Each line of the listing that includes "amazonaws" should be reported.

[[ DATA SHOWN, beginning ]]

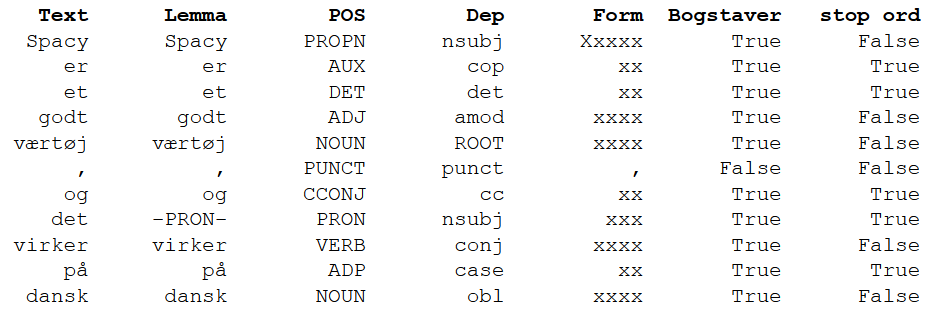
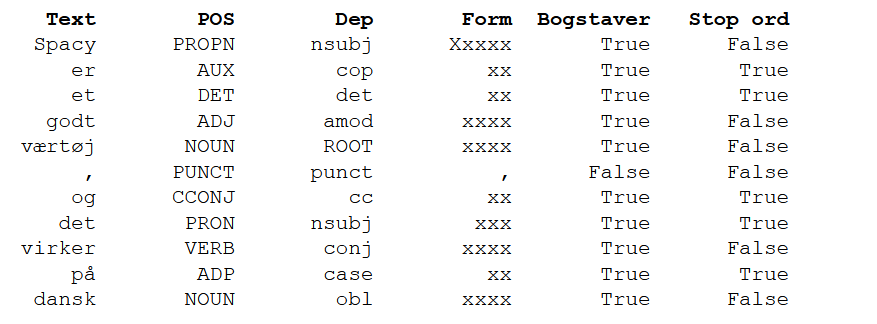
Minor fixs in docs
Update of readme with folder structure, fix on dead links #Fix 59, minor update af spacy.doc, and printing of model name in benchmark ner script

diff --git a/examples/benchmarks/ner_benchmarks.py b/examples/benchmarks/ner_benchmarks.py
@@ -53,7 +53,7 @@ def benchmark_polyglot_mdl():
         word_ent_tuples = list(ne_chunker.annotate(word_list))
 
         predictions.append([entity for word, entity in word_ent_tuples])
-
+    print('polyglot:')
     print("Made predictions on {} sentences and {} tokens in {}s".format(
         num_sentences, num_tokens, time.time() - start))
     assert len(predictions) == len(sentences_entities)
@@ -79,13 +79,13 @@ def benchmark_spacy_mdl():
                 ents.append(t.ent_iob_ + "-" + t.ent_type_)
 
         predictions.append(ents)
-
+    print('spaCy:')
     print("Made predictions on {} sentences and {} tokens in {}s".format(
         num_sentences, num_tokens, time.time() - start)
     )
 
     assert len(predictions) == num_sentences
-
+    
     print(classification_report(sentences_entities, remove_miscs(predictions),
                                 digits=4))
 
@@ -105,7 +105,7 @@ def benchmark_flair_mdl():
 
     tagger.predict(flair_sentences, verbose=True)
     predictions = [[tok.tags['ner'].value for tok in fs] for fs in flair_sentences]
-
+    print('Flair:')
     print("Made predictions on {} sentences and {} tokens in {}s".format(num_sentences, num_tokens, time.time() - start))
 
     assert len(predictions) == num_sentences
@@ -122,7 +122,7 @@ def benchmark_bert_mdl():
     for i, sentence in enumerate(sentences_tokens):
         _, pred_ents = bert.predict(sentence)
         predictions.append(pred_ents)
-
+    print('bert:')
     print("Made predictions on {} sentences and {} tokens in {}s".format(num_sentences, num_tokens, time.time() - start))
 
     assert len(predictions) == num_sentences

diff --git a/README.md b/README.md
@@ -37,8 +37,9 @@
   </h5>
 </div>
 DaNLP is a repository for Natural Language Processing resources for the Danish Language. 
-It is a collection  of available datasets and models for a variety of NLP tasks.
-It features code examples on how to use the datasets and models in popular NLP frameworks such as spaCy and Flair as well as Deep Learning frameworks such as PyTorch and TensorFlow. 
+It is a collection  of available datasets and models for a variety of NLP tasks. The aim is to make it easier and more applicable to practitioners in the industry to use Danish NLP and hence this project is licensed to allow commercial use. The project features code examples on how to use the datasets and models in popular NLP frameworks such as spaCy and Flair as well as Deep Learning frameworks such as PyTorch and TensorFlow. 
+
+If you are new to NLP or want to know more about the project in a broader perspective, you can start on our [microsite](https://danlp.alexandra.dk/).
 
 <br/>**Help us improve DaNLP**
 - :raising_hand: Have you tried the DaNLP package? Then we would love to chat with you about your experiences from a company perspective. It will take approx 20-30 minutes and there's no preparation. English/danish as you prefer. Please leave your details [here](https://forms.office.com/Pages/ResponsePage.aspx?id=zSPaS4dKm0GkfXZzEwsohKhC_ON5BmxBtRwkonVf21tUQUxDQ0oyTVAyU0tDUDVDMTM4SkU4SjJISi4u) and then we will reach out to arrange a call. We also welcome and appreciate any written feedback. Reach us at [danlp@alexandra.dk](mailto:danlp@alexandra.dk)
@@ -50,11 +51,9 @@ It features code examples on how to use the datasets and models in popular NLP f
 
   
 
-
 **Next up**
 
-- :traffic_light: An attempt to access fairness in sentiment models  through a synthetic test will be added as an example in a Jupyter notebook  
-
+- :hatching_chick: Example tutorials in Jupiter notebook and getting started guides is coming soon!
 - :paw_prints: Improving spaCy ner model using hard distil of Bert Ner
 
 
@@ -62,18 +61,18 @@ It features code examples on how to use the datasets and models in popular NLP f
 ## Get started
 
 To get started using DaNLP in your python project simply install the pip package. However installing the pip package 
-will not install all NLP libraries. If you want to try out the models in DaNLP you can use the Docker images
-that has all the NLP libraries installed.
+will not install all NLP libraries because we want you to have the freedom to limit the dependency on what you use.
 
 ### Install with pip
+
 To get started using DaNLP simply install the project with pip:
 
 ```bash
 pip install danlp 
 ```
 
-Note that the installation of DaNLP does not install other NLP libraries such as Gensim, Spacy or Flair.
-This allows the installation to be as minimal as possible and let the user choose to e.g. load word embeddings with either spaCy, flair or Gensim.  Therefore, depending on the function you need to use, you should install one or several of the following: `pip install flair`, `pip install spacy ` or/and `pip install gensim `.
+Note that the installation of DaNLP does not install other NLP libraries such as Gensim, Spacy, Flair or Transformers.
+This allows the installation to be as minimal as possible and let the user choose to e.g. load word embeddings with either spaCy, flair or Gensim.  Therefore, depending on the function you need to use, you should install one or several of the following: `pip install flair`, `pip install spacy ` or/and `pip install gensim `. You can check the `requirements.txt` file to see what version the packages has been tested with.
 
 ### Install from source
 
@@ -85,7 +84,13 @@ cd danlp
 pip install . 
 ```
 
-if you have clone it before use ``git pull`` to get newest version instead of clone.  
+To install the dependency used in the package with the tested versions:
+
+```python
+pip install -r requirements.txt
+```
+
+
 
 ### Install with Docker 
 To quickly get started with DaNLP and to try out the models you can use our Docker image.
@@ -96,12 +101,12 @@ docker run -it --rm alexandrainst/danlp ipython
 If you want to run a `<script.py>` in your current working directory you can run:
 ```bash
 docker run -it --rm -v "$PWD":/usr/src/app -w /usr/src/app alexandrainst/danlp python <script.py>
+                  
 ```
-You can also quickly get started with one of our [notebooks](/examples).
-                     
 
 
 ## NLP Models
+
 Natural Language Processing is an active area of research and it consists of many different tasks. 
 The DaNLP repository provides an overview of Danish models for some of the most common NLP tasks.
 
@@ -110,7 +115,9 @@ The repository is under development and this is the list of NLP tasks we have co
 -  [Part of speech](docs/models/pos.md)
 -  [Named Entity Recognition](docs/models/ner.md)
 -  [Sentiment Analysis](docs/models/sentiment_analysis.md)
+-  [Dependency parsing](https://github.com/alexandrainst/danlp/blob/master/docs/models/dependency.md)
 -  Coreference resolution
+-  Lemmatization
 
 If you are interested in Danish support for any specific NLP task you are welcome to get in contact with us.
 
@@ -124,6 +131,21 @@ The DaNLP package allows you to download and preprocess datasets. You can read a
 ## Examples
 You will find examples and tutorials [here](/examples) that shows how to use NLP in Danish. This project keeps a Danish written [blog](https://medium.com/danlp) on medium where we write about Danish NLP, and in time we will also provide some real cases of how NLP is applied in Danish companies.
 
+## Structure of the the repo
+
+To help you navigate we here provide you with a overview of the structure in the github:
+
+    .
+    ├── danlp		   # Source files
+    │	├── datasets   # Code to load dataset with different frameworks 
+    │	├── models     # Code to load models with different frameworks 
+    ├── docker         # Docker image
+    ├── docs	       # Documentation files over dataset and models
+    │   ├── imgs	   # Images used in documentation
+    │   ├── models     # Overview over avalible models with code snippet and benchmarkresults
+    ├── exampels	   # Exampels, tutorials and benchmark scripts 
+    │   ├── benchmarks # Scripts for reproducing bechmarksresults reported in docs
+    ├── tests   	   # Test for continous integration with travis  
 ## How do I contribute?
 
 If you want to contribute to the DaNLP repository and make it better, your help is very welcome. You can contribute to the project in many ways:

diff --git a/docs/datasets.md b/docs/datasets.md
@@ -43,7 +43,7 @@ conllu_format = ddt.load_as_conllu()
 
 The dataset can also be downloaded directly in CoNLL-U format.
 
-[Download DDT](https://danlp.s3.eu-central-1.amazonaws.com/datasets/ddt.zip) 
+[Download DDT](https://danlp.alexandra.dk/304bd159d5de/datasets/ddt.zip) 
 
 #### WikiANN
 The WikiANN dataset [(Pan et al. 2017)](https://aclweb.org/anthology/P17-1178) is a dataset with NER annotations 
@@ -71,7 +71,7 @@ It is constructed with frequently used Danish words.
 
 #### Twitter Sentiment
 
-The Twitter sentiment is a small manually annotated dataset by the Alexandra Institute. It contains tags in two sentiment dimension: analytic: ['subjective' , 'objective'] and polarity: ['positive', 'neutral', 'negative' ]. It is split in train and test part. Due to Twitters privacy policy, it is only allowed to display the "tweet ID" and not the actually text. This allows people to delete their tweets. Therefore, to download the actually tweet text one need a Twitter development account and to generate the sets of login keys. The then dataset can be loaded with the DaNLP package by setting the following environment variable for the keys:
+The Twitter sentiment is a small manually annotated dataset by the Alexandra Institute. It contains tags in two sentiment dimension: analytic: ['subjective' , 'objective'] and polarity: ['positive', 'neutral', 'negative' ]. It is split in train and test part. Due to Twitters privacy policy, it is only allowed to display the "tweet ID" and not the actually text. This allows people to delete their tweets. Therefore, to download the actually tweet text one need a Twitter development account and to generate the sets of login keys, read how to get started [here](https://python-twitter.readthedocs.io/en/latest/getting_started.html). The then dataset can be loaded with the DaNLP package by setting the following environment variable for the keys:
 
 ``` TWITTER_CONSUMER_KEY, TWITTER_CONSUMER_SECRET, TWITTER_ACCESS_TOKEN, TWITTER_ACCESS_SECRET```|
 
@@ -84,7 +84,7 @@ df_test, df_train = twitSent.load_with_pandas()
 
 The dataset can also be downloaded directly with the labels and tweet id:
 
-[Download TwitterSent](https://danlp.s3.eu-central-1.amazonaws.com/datasets/twitter.sentiment.zip) 
+[Download TwitterSent](https://danlp.alexandra.dk/304bd159d5de/datasets/twitter.sentiment.zip) 
 
 #### Europarl Sentiment1
 

diff --git a/docs/models/embeddings.md b/docs/models/embeddings.md
@@ -36,10 +36,7 @@ the next character in a sentence.
 
 To evaluate word embeddings it is common to do intrinsic evaluations to 
 directly test for syntactic or semantic relationships between words. The 
-[Danish Similarity Dataset](https://github.com/alexandrainst/danlp/blob/add-ner/docs/datasets.md#danish-similarity-dataset)
-and [WordSim-353](https://github.com/alexandrainst/danlp/blob/add-ner/docs/datasets.md#wordsim-353)
-contains word pairs annotated with a similarity score. Calculating the
-correlation between the word embedding similarity and the similarity score
+[Danish Similarity Dataset](https://github.com/alexandrainst/danlp/blob/master/docs/datasets.md#danish-similarity-dataset) and [WordSim-353](https://github.com/alexandrainst/danlp/blob/master/docs/datasets.md#wordsim-353) contains word pairs annotated with a similarity score. Calculating the correlation between the word embedding similarity and the similarity score
 gives and indication of how well the word embeddings captures relationships 
 between words.
 
@@ -117,7 +114,7 @@ The hyperparameter are set as follows: `hidden_size=1032`, `nlayers=1`, `sequenc
 `max_epochs=5`
 
 
-The trained Flair word embeddings has been used in training a Part of Speech tagger and Name Entity Recognition tagger with Flair, check it out in the docs for  [pos](docs/models/pos.md) and [ner](docs/models/ner.md) . 
+The trained Flair word embeddings has been used in training a Part of Speech tagger and Name Entity Recognition tagger with Flair, check it out in the docs for  [pos](https://github.com/alexandrainst/danlp/blob/master/docs/models/pos.md) and [ner](https://github.com/alexandrainst/danlp/blob/master/docs/models/ner.md) . 
 
 
 ## 🎓 References

diff --git a/docs/spacy.md b/docs/spacy.md
@@ -55,15 +55,15 @@ nlp = load_spacy_model()
 doc = nlp("Spacy er et godt værtøj,og det virker på dansk")
 
 # prepare some pretty printing
-lingvistisk_features=['Text','Lemma','POS', 'Dep', 'Form', 'Bogstaver', 'stop ord']
-head_format ="\033[1m{!s:>11}\033[0m" * (len(lingvistisk_features) )
-row_format ="{!s:>11}" * (len(lingvistisk_features) )
+features=['Text','POS', 'Dep', 'Form', 'Bogstaver', 'Stop ord']
+head_format ="\033[1m{!s:>11}\033[0m" * (len(features) )
+row_format ="{!s:>11}" * (len(features) )
 
-print(head_format.format(*lingvistisk_features))
+print(head_format.format(*features))
 # printing for each token in det docs the coresponding linguistic features
 for token in doc:
-    print(row_format.format(token.text, token.lemma_, token.pos_, token.dep_,
-            token.shape_, token.is_alpha, token.is_stop))
+    print(row_format.format(token.text, token.pos_, token.dep_,
+            token.shape_, token.is_alpha, token.is_stop,))
     
 ```
 
@@ -80,6 +80,29 @@ displacy.serve(doc, style='dep')
 
 
 ![](imgs/dep.PNG)
+
+Here is an example of using Named entity recognitions . You can read more about [NER](https://github.com/alexandrainst/danlp/blob/master/docs/models/ner.md#named-entity-recognition) in the specific doc. 
+
+```python
+doc = nlp('Jens Peter Hansen kommer fra Danmark og arbejder hos Alexandra Instituttet') 
+for tok in doc:
+    print("{} {}".format(tok,tok.ent_type_))
+```
+
+```python
+# output 
+Jens PER
+Peter PER
+Hansen PER
+kommer 
+fra 
+Danmark LOC
+og 
+arbejder 
+hos 
+Alexandra ORG
+Instituttet ORG
+```
 
 ## :hatching_chick: Start training you own text classification model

[[ DATA SHOWN, end ]]

**YOUR RESPONSE:**
-[Download DDT](https://danlp.s3.eu-central-1.amazonaws.com/datasets/ddt.zip) 
-[Download TwitterSent](https://danlp.s3.eu-central-1.amazonaws.com/datasets/twitter.sentiment.zip) 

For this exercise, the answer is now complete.